Activity:
Could you say how many lines in the entries contain the string "class"? Give only that number.

(Exercise data Opens)

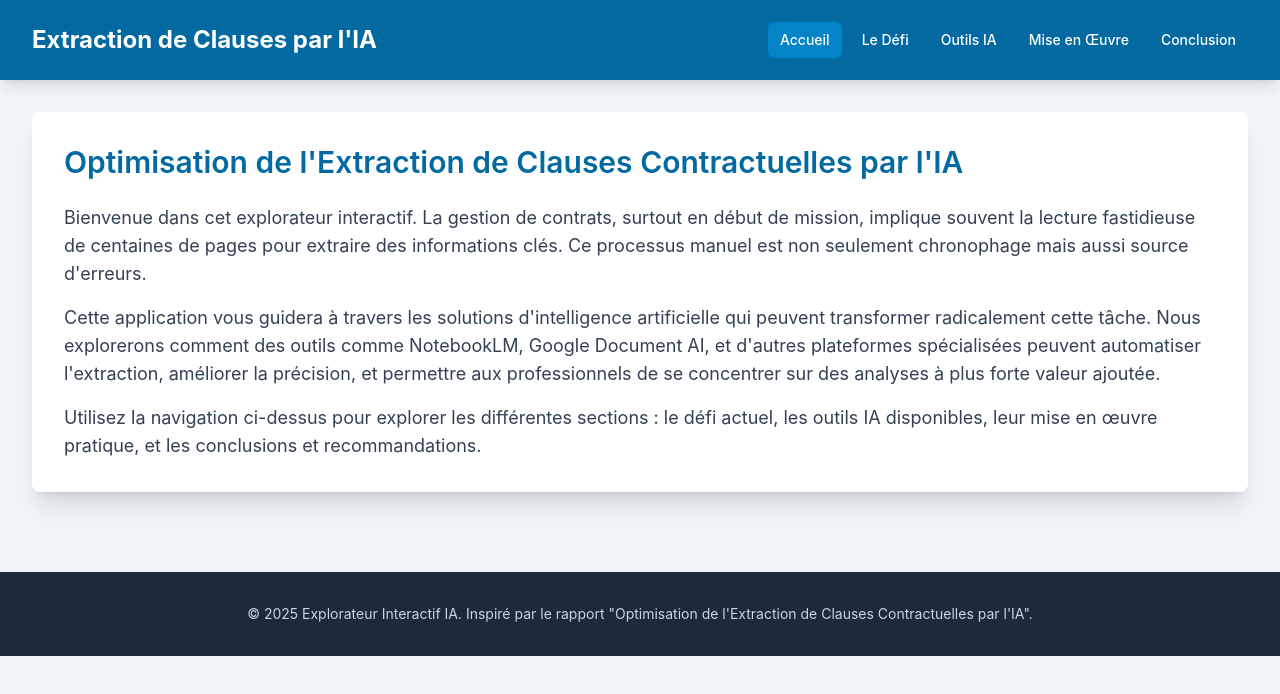
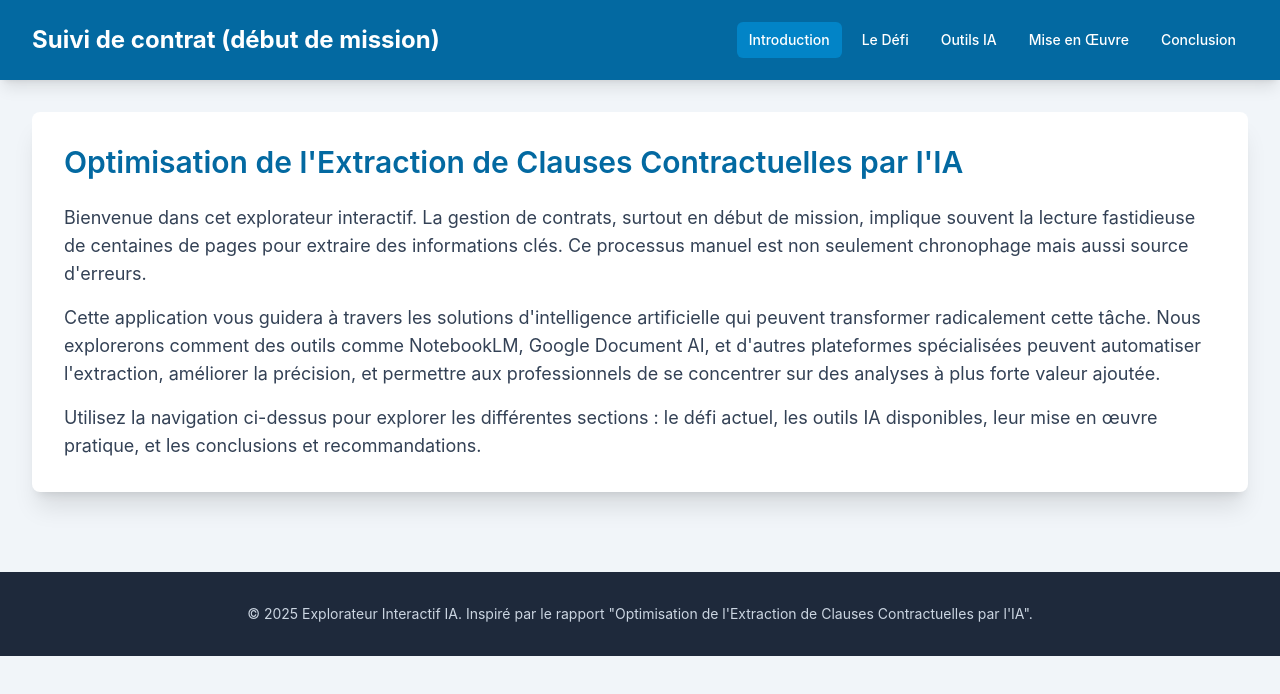
Before and after one commit to FFambou/FFranck.github.io, a plain HTML site: page index.html in a window 1280 px wide. Drawn offline with nearby package versions, Linux system fonts and the light colour scheme.

Commit message:
Update index.html

```diff
--- a/index.html
+++ b/index.html
@@ -34,9 +34,9 @@
     <header class="bg-sky-700 text-white shadow-lg sticky top-0 z-50">
         <div class="container mx-auto px-4 sm:px-6 lg:px-8">
             <div class="flex items-center justify-between h-20">
-                <h1 class="text-xl sm:text-2xl font-bold">Extraction de Clauses par l'IA</h1>
+                <h1 class="text-xl sm:text-2xl font-bold">Suivi de contrat (début de mission)</h1>
                 <nav class="hidden md:flex space-x-2">
-                    <button data-target="accueil" class="nav-button px-3 py-2 rounded-md text-sm font-medium hover:bg-sky-600 active">Accueil</button>
+                    <button data-target="accueil" class="nav-button px-3 py-2 rounded-md text-sm font-medium hover:bg-sky-600 active">Introduction</button>
                     <button data-target="defi" class="nav-button px-3 py-2 rounded-md text-sm font-medium hover:bg-sky-600">Le Défi</button>
                     <button data-target="outils-ia" class="nav-button px-3 py-2 rounded-md text-sm font-medium hover:bg-sky-600">Outils IA</button>
                     <button data-target="implementation" class="nav-button px-3 py-2 rounded-md text-sm font-medium hover:bg-sky-600">Mise en Œuvre</button>
```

(Exercise data Closes)

Output of the exercise:
11